Batch, "Hepatic glycogenosis: Reversible hepatomegaly in type 1 diabetes," Journal of Paediatrics and Child Health, vol.
Manfredi, "Elevation of transaminases as an early sign of late-onset glycogenosis type II," European Journal of Pediatrics, vol.
Glycogen storage disease (GSD) or glycogenosis include hereditary diseases caused by abnormalities of the enzymes that regulate the synthesis and degradation of glycogen.
Included in this group are disorders presenting as a predominant hypoglycaemia like glycogenosis, gluconeogenesis defects and hyperinsulinism, the fatty acid oxidation disorders, and the congenital lactic acidaemias (deficiencies of pyruvate carboxylase, pyruvate dehydrogenase, Krebs cycle and mitochondrial respiratory chain disorders).
Individuals with glycogen storage disease or with poorly controlled diabetes have excessive storage of glycogen in their livers (glycogenosis) and increased risk of liver cancer (Adami et al.
These disorders affect the breakdown of glycogen or glucose (complex and simple carbohydrates) and are also called glycogenosis disorders.
We diagnosed the patient as Mauriac syndrome with the findings of growth retardation, poorly controlled diabetes, hepatomegaly, and hepatic glycogenosis.
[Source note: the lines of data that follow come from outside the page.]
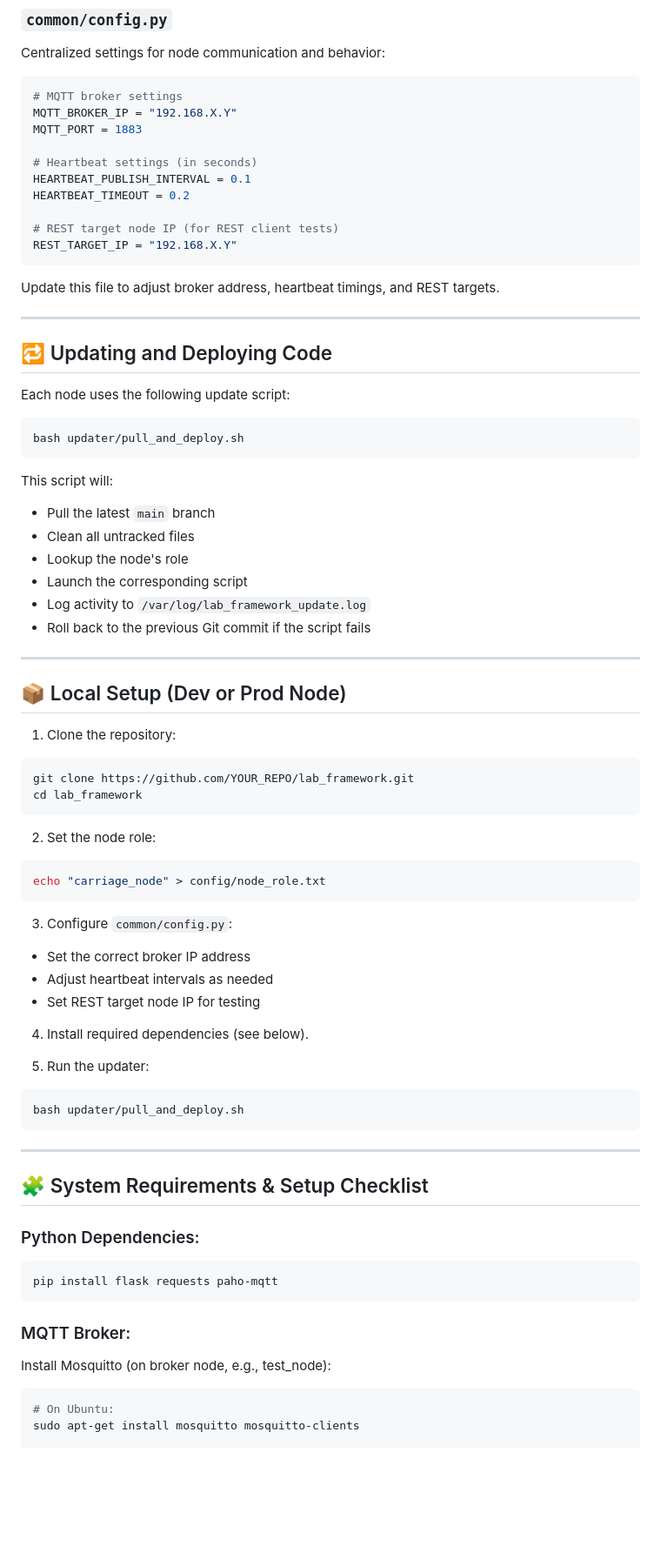
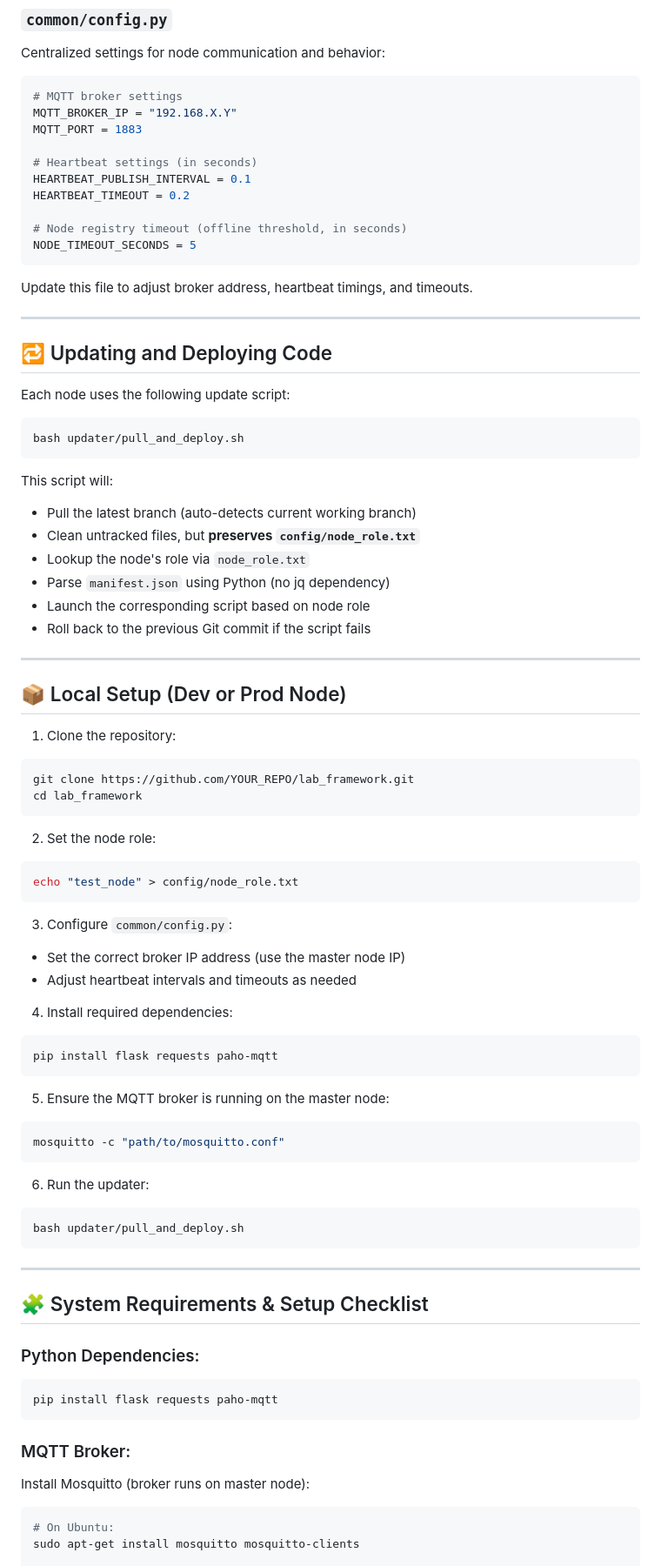
Before and after one commit to manuel-valencia/lab_framework, a Markdown page: README.md, the part around one of its changes. Shown at 87% size. GitHub-like rendering; blank space fills up the shorter version.

````diff
--- a/README.md
+++ b/README.md
@@ -132,11 +126,11 @@ MQTT_PORT = 1883
 HEARTBEAT_PUBLISH_INTERVAL = 0.1
 HEARTBEAT_TIMEOUT = 0.2
 
-# REST target node IP (for REST client tests)
-REST_TARGET_IP = "192.168.X.Y"
+# Node registry timeout (offline threshold, in seconds)
+NODE_TIMEOUT_SECONDS = 5
 ```
 
-Update this file to adjust broker address, heartbeat timings, and REST targets.
+Update this file to adjust broker address, heartbeat timings, and timeouts.
 
 ---
 
@@ -149,13 +143,12 @@ bash updater/pull_and_deploy.sh
 ```
 
 This script will:
-- Pull the latest `main` branch
-- Clean all untracked files
-- Lookup the node's role
-- Launch the corresponding script
-- Log activity to `/var/log/lab_framework_update.log`
+- Pull the latest branch (auto-detects current working branch)
+- Clean untracked files, but **preserves `config/node_role.txt`**
+- Lookup the node's role via `node_role.txt`
+- Parse `manifest.json` using Python (no jq dependency)
+- Launch the corresponding script based on node role
 - Roll back to the previous Git commit if the script fails
-
 ---
 
 ## 📦 Local Setup (Dev or Prod Node)
@@ -168,17 +161,24 @@ cd lab_framework
 
 2. Set the node role:
 ```bash
-echo "carriage_node" > config/node_role.txt
+echo "test_node" > config/node_role.txt
 ```
 
 3. Configure `common/config.py`:
-- Set the correct broker IP address
-- Adjust heartbeat intervals as needed
-- Set REST target node IP for testing
+- Set the correct broker IP address (use the master node IP)
+- Adjust heartbeat intervals and timeouts as needed
 
-4. Install required dependencies (see below).
+4. Install required dependencies:
+```bash
+pip install flask requests paho-mqtt
+```
 
-5. Run the updater:
+5. Ensure the MQTT broker is running on the master node:
+```bash
+mosquitto -c "path/to/mosquitto.conf"
+```
+
+6. Run the updater:
 ```bash
 bash updater/pull_and_deploy.sh
 ```
@@ -193,7 +193,7 @@ pip install flask requests paho-mqtt
 ```
 
 ### MQTT Broker:
-Install Mosquitto (on broker node, e.g., test_node):
+Install Mosquitto (broker runs on master node):
 ```bash
 # On Ubuntu:
 sudo apt-get install mosquitto mosquitto-clients
````
Also changed, not shown: other parts of README.md (+41 -45 lines).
Genetic analysis was performed to exclude congenital glycogen storage disease type-1 (GSD-1).
Note that some nuclei have cleared chromatin (nuclear glycogenosis), which can be seen in various metabolic conditions, such as diabetes mellitus (Hematoxylin and Eosin staining at 400x magnification).
Long-term course of hepatic glycogenosis. A retrospective study of 76 cases.
Glycogenosis Type II: Protein and DNA analysis in five South African families from various ethnic origins.